Some people, hungry for God and the things of the Kingdom, observe this event and are strongly, and positively moved by it. Others are moved negatively – so much so that they react in deceptive and slanderous ways. All of which shows us that what people see is often determined by the condition of their hearts, and what was in their hearts came out through their mouths. Even the Savior is not exempt from the vicious and slanderous words of men in whose hearts lurks a hateful spirit.
These religious men with suspicion in their hearts saw evil things even when they were looking full at the Son of God and directly at the Kingdom of Heaven’s miracles. Others with a hunger for the things of God saw the finger of God where the Lord was ministering. It is, as I have said before, the spirit of the gossip is all too ready to believe slander; the spirit of the murderer is eager to spill his brother’s blood; the spirit of the self-serving person is primed to elevate himself by lowering his brethren in others’ eyes. These Pharisees and Sadducees could see only evil where there was good. Jesus could do no right when they were determined to see him from a mean-spirited perspective. The solution to their problem was simple but a struggle to perform ….. they would have to repent of the evil in their own hearts before they could ever hope to see God at work in others, even Jesus.

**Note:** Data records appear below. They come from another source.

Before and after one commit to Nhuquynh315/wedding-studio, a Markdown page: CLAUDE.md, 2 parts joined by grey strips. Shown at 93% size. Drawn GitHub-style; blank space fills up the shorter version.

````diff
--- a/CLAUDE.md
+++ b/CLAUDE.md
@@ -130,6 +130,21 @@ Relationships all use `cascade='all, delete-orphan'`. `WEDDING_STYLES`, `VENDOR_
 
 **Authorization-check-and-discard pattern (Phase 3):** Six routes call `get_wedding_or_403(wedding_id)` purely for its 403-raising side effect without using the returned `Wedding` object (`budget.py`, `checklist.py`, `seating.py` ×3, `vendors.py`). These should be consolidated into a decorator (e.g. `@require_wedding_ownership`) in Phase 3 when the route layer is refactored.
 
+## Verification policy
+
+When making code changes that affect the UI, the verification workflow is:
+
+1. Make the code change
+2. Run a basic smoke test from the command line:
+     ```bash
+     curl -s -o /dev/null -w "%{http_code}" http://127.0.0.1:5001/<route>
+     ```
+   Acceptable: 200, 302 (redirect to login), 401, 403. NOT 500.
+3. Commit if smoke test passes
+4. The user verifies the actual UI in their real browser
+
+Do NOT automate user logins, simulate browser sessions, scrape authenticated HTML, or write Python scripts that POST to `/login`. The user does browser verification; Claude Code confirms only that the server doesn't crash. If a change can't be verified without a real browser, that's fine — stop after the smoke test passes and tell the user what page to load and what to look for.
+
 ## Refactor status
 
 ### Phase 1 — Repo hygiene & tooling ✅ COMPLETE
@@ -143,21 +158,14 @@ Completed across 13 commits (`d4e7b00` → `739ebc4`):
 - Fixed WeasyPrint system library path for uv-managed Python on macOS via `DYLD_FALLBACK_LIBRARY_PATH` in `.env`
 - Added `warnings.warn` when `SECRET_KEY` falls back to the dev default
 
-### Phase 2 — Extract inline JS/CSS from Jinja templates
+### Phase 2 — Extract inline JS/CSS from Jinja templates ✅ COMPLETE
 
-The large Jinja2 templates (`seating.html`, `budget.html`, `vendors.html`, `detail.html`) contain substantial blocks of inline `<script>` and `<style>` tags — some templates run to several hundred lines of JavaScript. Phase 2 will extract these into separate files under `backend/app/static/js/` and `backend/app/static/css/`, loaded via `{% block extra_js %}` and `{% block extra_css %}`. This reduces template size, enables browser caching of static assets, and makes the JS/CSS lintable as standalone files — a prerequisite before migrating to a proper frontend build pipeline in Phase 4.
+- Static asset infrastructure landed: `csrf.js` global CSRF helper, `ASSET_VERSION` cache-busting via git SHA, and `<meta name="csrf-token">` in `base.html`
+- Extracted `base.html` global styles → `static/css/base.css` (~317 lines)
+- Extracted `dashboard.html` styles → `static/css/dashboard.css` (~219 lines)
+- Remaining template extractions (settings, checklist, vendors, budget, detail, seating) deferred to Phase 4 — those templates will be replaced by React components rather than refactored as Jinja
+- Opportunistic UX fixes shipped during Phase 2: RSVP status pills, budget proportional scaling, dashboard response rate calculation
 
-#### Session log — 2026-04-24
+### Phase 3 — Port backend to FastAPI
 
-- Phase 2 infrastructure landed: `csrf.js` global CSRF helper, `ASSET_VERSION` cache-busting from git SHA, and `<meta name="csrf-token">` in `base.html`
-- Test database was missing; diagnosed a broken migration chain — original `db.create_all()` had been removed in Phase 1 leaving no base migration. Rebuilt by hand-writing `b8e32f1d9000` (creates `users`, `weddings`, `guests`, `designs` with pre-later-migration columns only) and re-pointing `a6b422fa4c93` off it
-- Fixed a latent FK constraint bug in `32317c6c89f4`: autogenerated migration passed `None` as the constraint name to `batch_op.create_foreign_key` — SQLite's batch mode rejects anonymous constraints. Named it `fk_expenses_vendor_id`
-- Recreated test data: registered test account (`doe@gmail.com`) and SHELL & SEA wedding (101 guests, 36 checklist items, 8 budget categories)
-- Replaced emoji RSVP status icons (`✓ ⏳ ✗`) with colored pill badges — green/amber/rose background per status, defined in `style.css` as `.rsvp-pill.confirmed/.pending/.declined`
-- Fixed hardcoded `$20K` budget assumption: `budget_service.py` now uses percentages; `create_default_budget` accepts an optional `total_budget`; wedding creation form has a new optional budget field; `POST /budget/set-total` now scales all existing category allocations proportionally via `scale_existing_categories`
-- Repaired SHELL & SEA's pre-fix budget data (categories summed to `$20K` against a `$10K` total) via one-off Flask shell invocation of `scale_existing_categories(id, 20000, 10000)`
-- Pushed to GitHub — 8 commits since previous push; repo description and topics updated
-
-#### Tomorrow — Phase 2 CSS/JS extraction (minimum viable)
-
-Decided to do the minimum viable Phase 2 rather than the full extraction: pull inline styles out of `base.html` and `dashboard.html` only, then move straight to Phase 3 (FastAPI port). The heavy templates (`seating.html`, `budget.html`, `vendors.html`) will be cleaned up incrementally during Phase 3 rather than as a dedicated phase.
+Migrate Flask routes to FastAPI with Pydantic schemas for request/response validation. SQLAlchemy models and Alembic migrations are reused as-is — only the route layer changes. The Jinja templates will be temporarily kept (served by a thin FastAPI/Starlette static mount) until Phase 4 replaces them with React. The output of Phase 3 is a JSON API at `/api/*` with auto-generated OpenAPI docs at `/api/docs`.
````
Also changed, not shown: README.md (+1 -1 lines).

How easy it is to see evil where there is no evil, or to judge harshly where there is no justification for harsh judgement.
When our Lord looked upon the general populace, he could have so easily seen the frailty, weakness and the evil in their hearts. But, he chose to see the finger of God and the potential instead. He saw compassionately, gently and redemptively because that’s what was in his heart. And what came out of his mouth was words of hope and grace.
What comes out of our mouths? How do we see our brethren? Do we see the worst possible scenario whether it is warranted or not? Or do we see redemptively and gently?